The UK’s tax take will soar to £1trillion over the next couple of years – and by 2027, it will have added the equivalent of £4,200 per household to bills, an analysis by the Resolution Foundation think-tank shows.
It claims the ‘complicated’ system needs to be fairer for low and middle-income families and transformed so that it helps rather than hinders economic growth.
The research comes as the UK faces an increase in the overall tax burden to the highest level – as a proportion of GDP – since the Second World War.
Stealth tax rises mean millions of middle earners are being dragged into paying more while corporation tax has gone up from 19 per cent to 25 per cent.
It all adds to the financial pain facing families and businesses – already being squeezed by surging costs and steep increases in borrowing rates – ahead of a likely general election next year.
Higher tax rates were recently blamed for drugs giant AstraZeneca choosing to build a factory in the Republic of Ireland rather than England while oil and gas producers rail against windfall taxes on their industry.
Chancellor Jeremy Hunt has conceded that the tax burden is too high but shied away from cuts at a time when the Government’s priority is to tackle galloping inflation.
The Resolution Foundation document urges the Government to ‘move away from flip-flopping’, such as when it cut and then raised corporation tax, and ‘wishing away problems’, such as the billions of pounds of fuel duty revenue it will forsake if it keeps freezing forecourt tax on petrol and diesel.

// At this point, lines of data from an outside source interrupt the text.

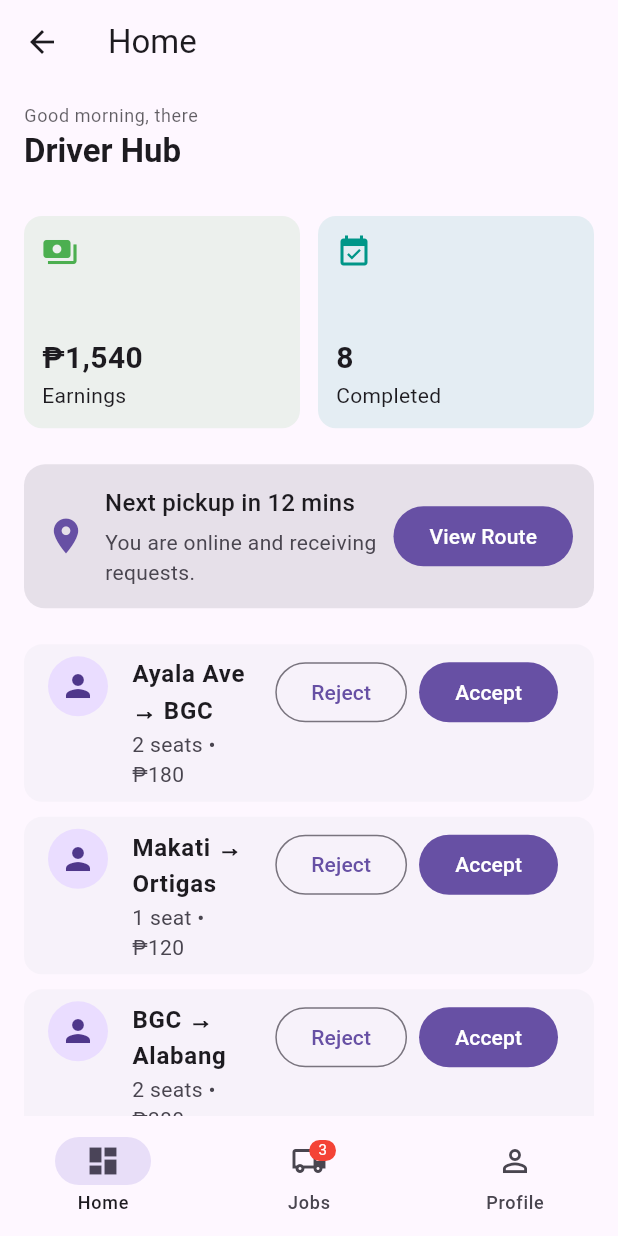
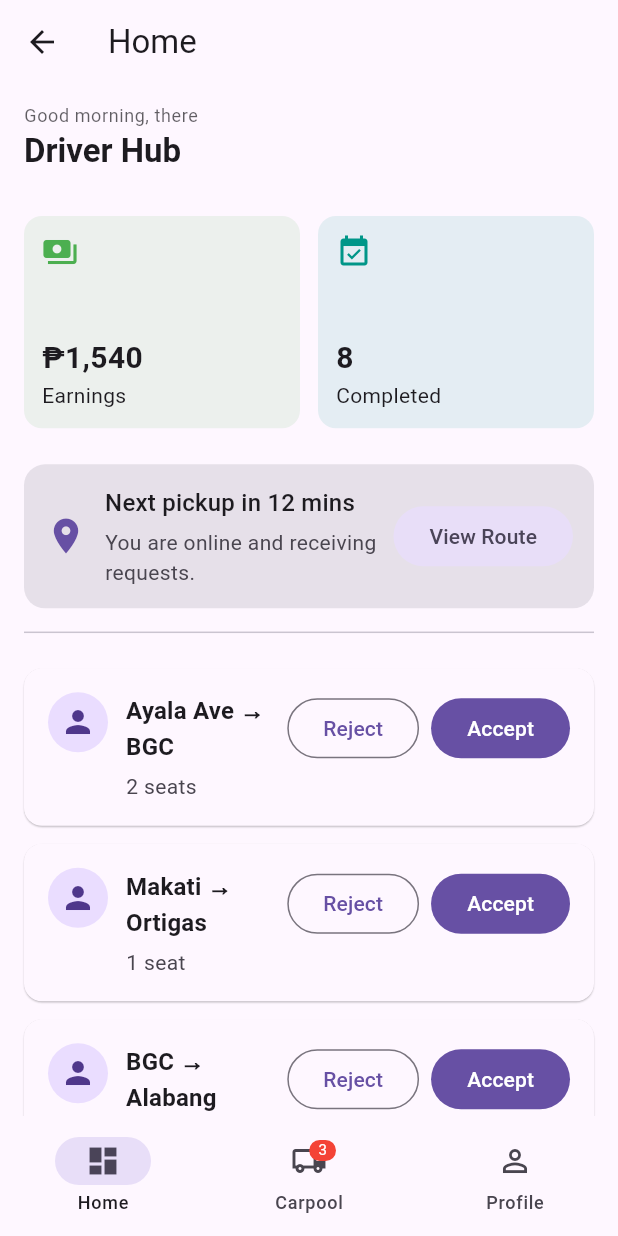
Before and after one commit to abbott-es/Escreen-mobile, a Flutter app: the AppShell screen opened by its route, on a phone screen of 412 x 824 dp. Run offline on Flutter 3.47's test engine with Material 3 defaults, Android fonts, the phone set to English and light mode, and no system bars; our stand-ins replace dio, flutter_secure_storage, jwt_decoder, pretty_dio_logger; missing offline and left inert: flutter_middleware; accounts and stored records are empty.

Commit message:
@escreen-mobile #unfinished reusable components

```diff
--- /dev/null
+++ b/lib/components/cards/adaptive_card.dart
@@ -0,0 +1,93 @@
+import 'package:flutter/material.dart';
+
+class AdaptiveCard extends StatelessWidget {
+  const AdaptiveCard({
+    super.key,
+    this.title,
+    this.subtitle,
+    this.leading,
+    this.trailing,
+    this.onTap,
+    this.padding = const EdgeInsets.all(16),
+    this.margin = const EdgeInsets.only(bottom: 12),
+    this.backgroundColor,
+    this.borderRadius = 12,
+  });
+
+  final String? title;
+  final String? subtitle;
+  final Widget? leading;
+  final Widget? trailing;
+  final VoidCallback? onTap;
+  final EdgeInsets padding;
+  final EdgeInsets margin;
+  final Color? backgroundColor;
+  final double borderRadius;
+
+  @override
+  Widget build(BuildContext context) {
+    final theme = Theme.of(context);
+
+    return LayoutBuilder(
+      builder: (context, constraints) {
+        final isCompact = constraints.maxWidth < 360;
+
+        return Card(
+          margin: margin,
+          elevation: 0.5,
+          color: backgroundColor ?? theme.colorScheme.surface,
+          shape: RoundedRectangleBorder(
+            borderRadius: BorderRadiusGeometry.circular(borderRadius),
+          ),
+          child: InkWell(
+            borderRadius: BorderRadius.circular(borderRadius),
+            onTap: onTap,
+            child: Padding(
+              padding: padding,
+              child: Row(
+                crossAxisAlignment: CrossAxisAlignment.start,
+                children: [
+                  if (leading != null) ...[leading!, const SizedBox(width: 12)],
+                  Expanded(
+                    child: Column(
+                      crossAxisAlignment: CrossAxisAlignment.start,
+                      children: [
+                        Text(
+                          title ?? '',
+                          style: theme.textTheme.titleMedium?.copyWith(
+                            fontWeight: FontWeight.w600,
+                          ),
+                          overflow: TextOverflow.visible,
+                        ),
+                        if (subtitle != null) ...[
+                          const SizedBox(height: 4),
+                          Text(
+                            subtitle!,
+                            style: theme.textTheme.bodyMedium?.copyWith(
+                              color: theme.colorScheme.onSurfaceVariant,
+                            ),
+                            overflow: TextOverflow.visible,
+                          ),
+                        ],
+                      ],
+                    ),
+                  ),
+                  if (trailing != null) ...[
+                    const SizedBox(width: 8),
+                    isCompact
+                        ? Column(
+                            mainAxisSize: MainAxisSize.min,
+                            crossAxisAlignment: CrossAxisAlignment.end,
+                            children: [trailing!],
+                          )
+                        : trailing!,
+                  ],
+                ],
+              ),
+            ),
+          ),
+        );
+      },
+    );
+  }
+}
--- a/lib/core/navigation/nav_config.dart
+++ b/lib/core/navigation/nav_config.dart
@@ -30,7 +30,7 @@ final Map<AppRole, List<NavConfig>> navConfig = {
       builder: (role) => DashboardScreen(role: role),
     ),
     NavConfig(
-      label: 'Jobs',
+      label: 'Carpool',
       icon: Icons.local_shipping_outlined,
       selectedIcon: Icons.local_shipping,
       badgeCount: 3,
--- a/lib/screens/hub/auth-screens/dashboard/dashboard_screen.dart
+++ b/lib/screens/hub/auth-screens/dashboard/dashboard_screen.dart
@@ -35,6 +35,12 @@ class DashboardScreen extends StatelessWidget {
               child: LiveCard(role: role, isOnline: true),
             ),
           ),
+
+          SliverPadding(
+            padding: const EdgeInsets.symmetric(horizontal: 16),
+            sliver: const SliverToBoxAdapter(child: Divider()),
+          ),
+
           SliverPadding(
             padding: const EdgeInsets.all(16),
             sliver: SliverToBoxAdapter(
--- a/lib/screens/hub/auth-screens/dashboard/widgets/action_grid.dart
+++ b/lib/screens/hub/auth-screens/dashboard/widgets/action_grid.dart
@@ -1,17 +1,17 @@
 import 'package:flutter/material.dart';
 import 'package:flutter_application_1/core/business/auth/roles.dart';
 
-class _QuickAction {
+class QuickAction {
   final String label;
   final IconData icon;
   final Color color;
   final VoidCallback onTap;
-  _QuickAction(this.label, this.icon, this.color, this.onTap);
+  QuickAction(this.label, this.icon, this.color, this.onTap);
 }
 
 class ActionGrid extends StatelessWidget {
   const ActionGrid({super.key, required this.actions, required AppRole role});
-  final List<_QuickAction> actions;
+  final List<QuickAction> actions;
 
   @override
   Widget build(BuildContext context) {
--- a/lib/screens/hub/auth-screens/dashboard/widgets/live_card.dart
+++ b/lib/screens/hub/auth-screens/dashboard/widgets/live_card.dart
@@ -1,4 +1,5 @@
 import 'package:flutter/material.dart';
+import 'package:flutter_application_1/components/buttons/app_button.dart';
 import 'package:flutter_application_1/core/business/auth/roles.dart';
 
 class LiveCard extends StatelessWidget {
@@ -47,11 +48,12 @@ class LiveCard extends StatelessWidget {
               ],
             ),
           ),
-          FilledButton(
+          AppButton(
             onPressed: () {
               //navigation to driver route or details
             },
-            child: Text(isDriver ? 'View Route' : 'Details'),
+            label: isDriver ? 'View Route' : 'Details',
+            variant: AppButtonVariant.tonal,
           ),
         ],
       ),
--- a/lib/screens/hub/auth-screens/dashboard/widgets/request_lists.dart
+++ b/lib/screens/hub/auth-screens/dashboard/widgets/request_lists.dart
@@ -1,4 +1,6 @@
 import 'package:flutter/material.dart';
+import 'package:flutter_application_1/components/buttons/app_button.dart';
+import 'package:flutter_application_1/components/cards/adaptive_card.dart';
 
 class RequestLists extends StatelessWidget {
   const RequestLists({
@@ -19,62 +21,25 @@ class RequestLists extends StatelessWidget {
 
     return Column(
       children: items.map((e) {
-        return Card(
-          elevation: 0,
-          margin: const EdgeInsets.only(bottom: 10),
-          child: LayoutBuilder(
-            builder: (context, constraints) {
-              final isCompact =
-                  constraints.maxWidth < 360; // small screen check
-              return ListTile(
-                isThreeLine: true,
-                leading: const CircleAvatar(child: Icon(Icons.person)),
-                title: Text(
-                  e.$2,
-                  style: const TextStyle(fontWeight: FontWeight.w600),
-                  overflow: TextOverflow.visible,
-                ),
-                subtitle: Text('${e.$3} • ${e.$4}'),
-
-                trailing: isCompact
-                    ? SizedBox(
-                        height: 48, // match ListTile height
-                        child: Column(
-                          mainAxisAlignment: MainAxisAlignment.spaceBetween,
-                          children: [
-                            Flexible(
-                              child: OutlinedButton(
-                                onPressed: () => onReject(e.$1),
-                                child: const Text('Reject'),
-                              ),
-                            ),
-                            const SizedBox(height: 8),
-                            Flexible(
-                              child: FilledButton(
-                                onPressed: () => onAccept(e.$1),
-                                child: const Text('Accept'),
-                              ),
-                            ),
-                          ],
-                        ),
-                      )
-                    : Wrap(
-                        spacing: 8,
-                        runSpacing: 4,
-                        alignment: WrapAlignment.end,
-                        children: [
-                          OutlinedButton(
-                            onPressed: () => onReject(e.$1),
-                            child: const Text('Reject'),
-                          ),
-                          FilledButton(
-                            onPressed: () => onAccept(e.$1),
-                            child: const Text('Accept'),
-                          ),
-                        ],
-                      ),
-              );
-            },
+        return AdaptiveCard(
+          leading: const CircleAvatar(child: Icon(Icons.person)),
+          title: e.$2,
+          subtitle: e.$3,
+          trailing: Wrap(
+            spacing: 8,
+            runSpacing: 4,
+            children: [
+              AppButton(
+                onPressed: () => onReject(e.$1),
+                label: 'Reject',
+                variant: AppButtonVariant.outlined,
+              ),
+              AppButton(
+                onPressed: () => onAccept(e.$1),
+                label: 'Accept',
+                variant: AppButtonVariant.filled,
+              ),
+            ],
           ),
         );
       }).toList(),
@@ -108,13 +73,15 @@ class UpcomingRidesList extends StatelessWidget {
                 title: Text(e.$2, overflow: TextOverflow.visible),
                 subtitle: Text('${e.$3} • ${e.$4}'),
                 trailing: isCompact
-                    ? FilledButton(
+                    ? AppButton(
                         onPressed: () => onOpen(e.$1),
-                        child: const Text('Open'),
+                        label: 'Open',
+                        variant: AppButtonVariant.filled,
                       )
-                    : FilledButton(
+                    : AppButton(
                         onPressed: () => onOpen(e.$1),
-                        child: const Text('Open'),
+                        label: 'Open',
+                        variant: AppButtonVariant.filled,
                       ),
               );
             },
```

It notes that the tax take is set to rise from 33 per cent of GDP in 2009/10 to 38 per cent by 2027/28 – equivalent to £4,200 per household.
Many Tory MPs argue that cutting tax rates ultimately results in more revenue by encouraging more business activity.
Sir John Redwood, a former trade minister, said: ‘We are overcharging and putting people off, deterring investment.
Too many businesses are going to Ireland, we have lost investment in the North Sea because of tax. We need rates where people will stay and pay.’
Adam Corlett, principal economist at the Resolution Foundation, said: ‘The UK’s taxes have jumped up overall and are more likely to rise further than fall in future, despite the political rhetoric around cuts.
‘But this rising quantity of tax revenue has not been matched by a rising quality of tax policy.